Explanation: It turns out that in Latin, the English word for “wing” and the word for “horn” are both “cornu.” Thus, white horn.
Translation (Latin): alta cauda
Translation (English): high tail
Explanation: I think you figured it out already, haven’t you? It’s very simple and doesn’t require a lot of digging. “Tall” and “high” are very similar, so they simply got mixed up. That doesn’t make it any less funny, though.
Translation (Latin): cortex faciem tuam
Translation (English): peel your face
Explanation: YIKES. Ummm, oh. I see. Basically, the words “bark” and “peel” have a shared word in Latin: “cortex.” And I guess Google Translate wanted us to freak out, so it slipped the word “your” in along with cortex faciem. Bad Google Translate! You know perfectly well that just “cortex faciem” would translate perfectly well to “barkface.”
Reedpaw (I just couldn’t resist!)
Translation (Latin): calamo manu
Translation (English): pen in hand
Explanation: Whaaat? Ohhh. You see, “reed” and “pen” have many shared words in Latin: “calamo”, “calamus”, “calamum”. That explains the “pen” part. As for the “manu”, “by hand” and “paw” share that word.
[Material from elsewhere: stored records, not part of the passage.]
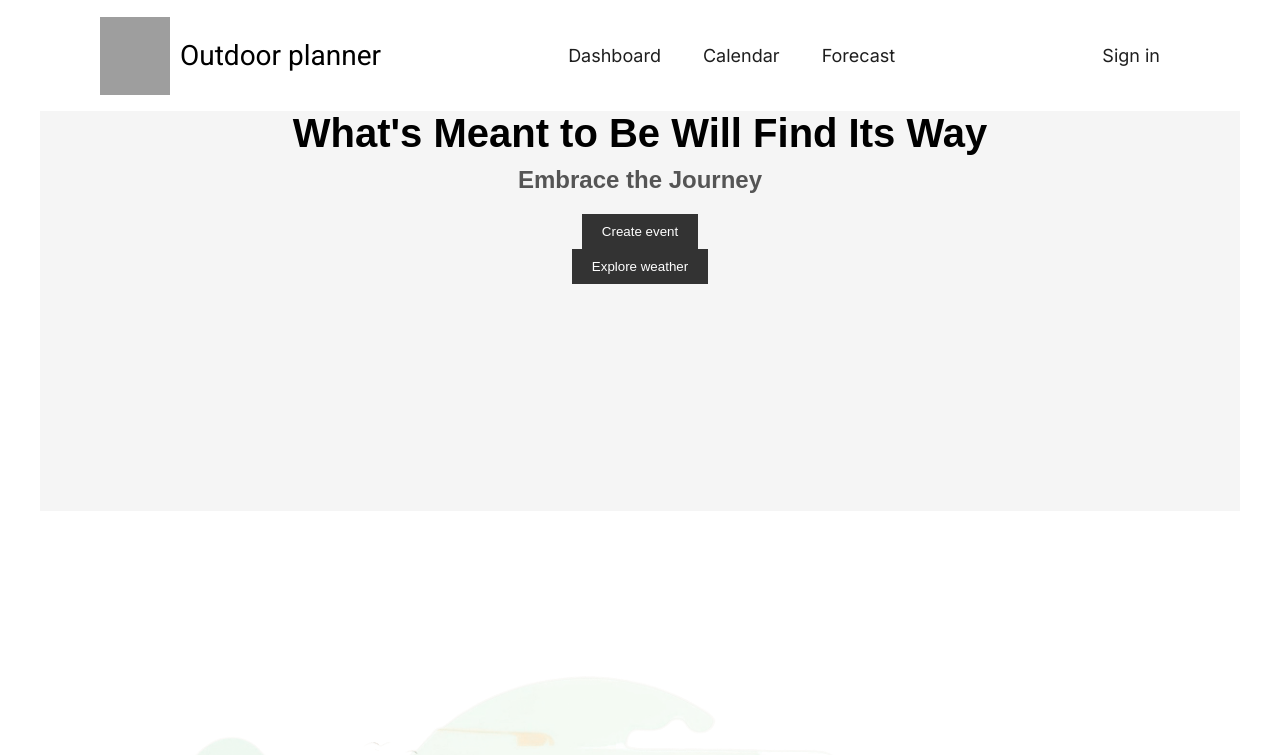
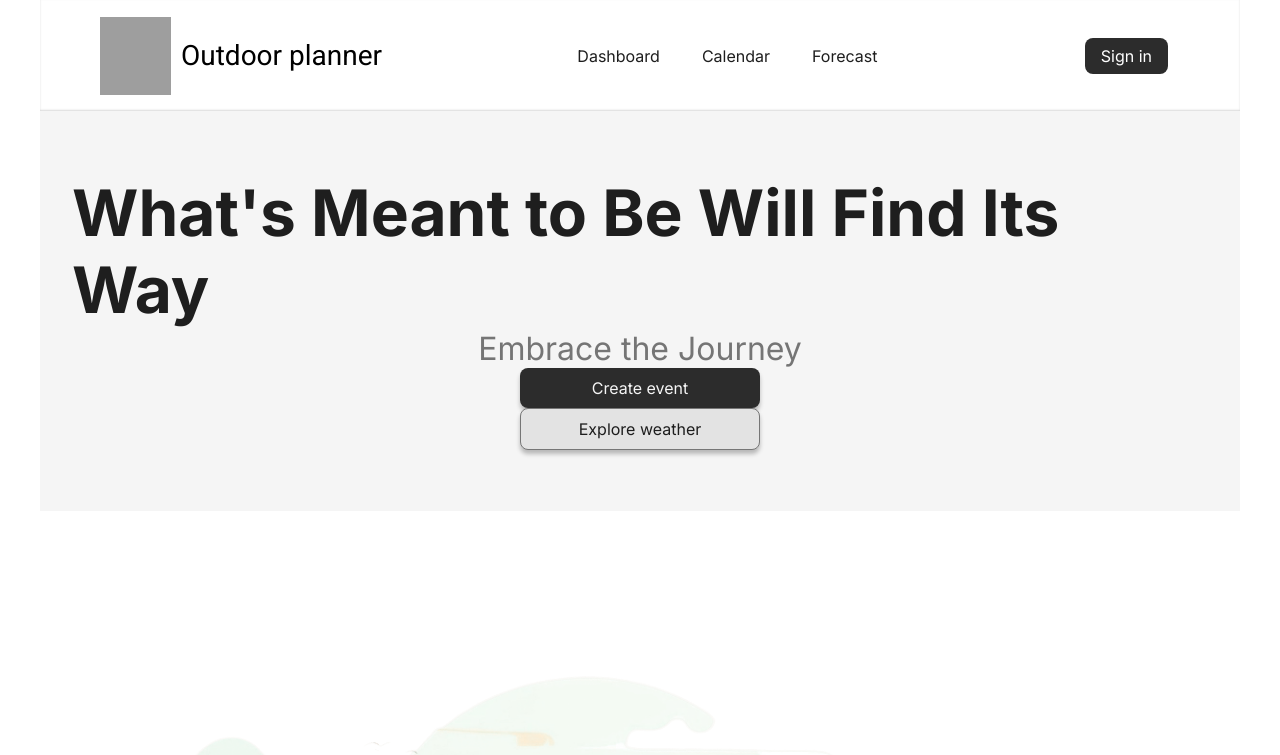
Before and after one commit to dunaev-k-s/outdoor-planner, a plain HTML site: page index.html in a window 1280 px wide. Shown: the top 755 px of the page. Drawn offline with Linux system fonts and the light colour scheme; grey boxes are pictures that could not be loaded.

Commit message:
Styles for the hero element

```diff
--- a/index.html
+++ b/index.html
@@ -33,12 +33,10 @@
             width: 100%;
             max-width: 1200px;
             height: 111px;
-            padding-left: 60px;
-            padding-right: 60px;
-            padding-top: 32px;
-            padding-bottom: 32px;
+            padding: 32px 60px;
             background-color: #FFFFFF;
             color: #fff;
+            box-shadow: inset 0 -1px 2px 0 #d9d9d9;
         }
 
         .logo {
@@ -51,7 +49,7 @@
         }
 
         .logo img {
-            width: 70px;
+            width: 71px;
             height: 78px;
             margin-right: 10px;
         }
@@ -69,20 +67,21 @@
             border: none;
             cursor: pointer;
             transition: background 0.3s;
-            font-size: large;
+            font-size: medium;
             font-family: 'Inter';
             font-weight: 400;
         }
 
         .auth button {
-            padding: 8px;
+            padding: 8px 16px;
             margin: 12px;
-            color: #1e1e1e;
-            background-color: #FFFFFF;
+            color: #ffffff;
+            background-color: #2c2c2c;
             border: none;
+            border-radius: 8px;
             cursor: pointer;
             transition: background 0.3s;
-            font-size: large;
+            font-size: medium;
             font-family: 'Inter';
             font-weight: 400;
         }
@@ -93,13 +92,17 @@
         }
 
         .auth button:hover {
-            background-color: #f5f5f5;
-            border-radius: 8px;
+            background-color: #2c2c2c;
+            box-shadow: 0px 2px 2px rgba(0, 0, 0, 0.25);
         }
 
         /* hero actions */
         .main-content {
-            text-align: center;
+            display: flex;
+            flex-direction: column;
+            justify-content:space-between;
+            align-items: center;
+            padding: 64px 32px;
             width: 100%;
             max-width: 1200px;
             height: 400px;
@@ -107,47 +110,66 @@
         }
 
         .main-content h1 {
-            font-size: 2.5em;
-            margin-bottom: 10px;
+            font-family: 'Inter';
+            font-weight: bold;
+            font-size: 64px;
+            line-height: 120%;
+            letter-spacing: -3%;
+            color: #1e1e1e;
         }
 
         .main-content h2 {
-            font-size: 1.5em;
-            margin-bottom: 20px;
-            color: #555;
+            font-family: 'Inter';
+            font-weight: 400;
+            font-size: 32px;
+            color: #757575;
         }
 
         .main-content .btn-group {
             display: flex;
             align-items: center;
             justify-content: center;
-            gap: 10px;
+            gap: 16px;
         }
 
         .main-content .btn-event button {
-            padding: 10px 20px;
-            color: #fff;
-            background-color: #333;
+            padding: 10px;
+            width: 240px;
+            color: #f5f5f5;
+            background-color: #2c2c2c;
             border: none;
             cursor: pointer;
             transition: background 0.3s;
+            font-size: medium;
+            font-family: 'Inter';
+            font-weight: 400;
+            border-radius: 8px;
+            box-shadow: 0px 4px 4px rgba(0, 0, 0, 0.25);
         }
 
         .main-content .btn-event button:hover {
-            background-color: #555;
+            background-color: #1e1e1e;
+            box-shadow: 0px 4px 4px rgba(0, 0, 0, 0.5);
         }
 
         .main-content .btn-weather button {
-            padding: 10px 20px;
-            color: #fff;
-            background-color: #333;
-            border: none;
+            padding: 10px;
+            width: 240px;
+            color: #1e1e1e;
+            background-color: #e3e3e3;
+            border: 1px solid #767676;
             cursor: pointer;
             transition: background 0.3s;
+            font-size: medium;
+            font-family: 'Inter';
+            font-weight: 400;
+            border-radius: 8px;
+            box-shadow: 0px 4px 4px rgba(0, 0, 0, 0.25);
         }
 
         .main-content .btn-weather button:hover {
-            background-color: #555;
+            background-color: rgb(118, 118, 118, 0.25);
+            box-shadow: 0px 4px 4px rgba(0, 0, 0, 0.5);
         }
 
         /* Image */
```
But (interesting part) If we were to be entirely accurate, “reed” in Latin is “arundo.” Translate “arundo” back to English, it turns into “with a reed.” “Arundo” also (surprise surprise) shares a meaning with “calamus”, which you might remember means “pen.” Translate “paw” to Latin and you get “manu”, but translate “manu” back to English and you get “by hand.” So the very rough meaning is “with reed by hand”, which could easily turn into “pen in hand”, which is why… well, you get the idea.
Okay, let’s start wrapping up. Here are all the Warriors renamed in Latin:
Fireheart → Heart of Fire, Graystripe → Graynail, Brightheart → Clearheart, Whitewing → Whitehorn, Talltail → Hightail, Barkface → *winces* Peel Your Face, Reedpaw → Pen In Hand.
Which was your favorite Google Translate result and why? And should I make a Part Two?
Reedpaw/Pen In Hand out!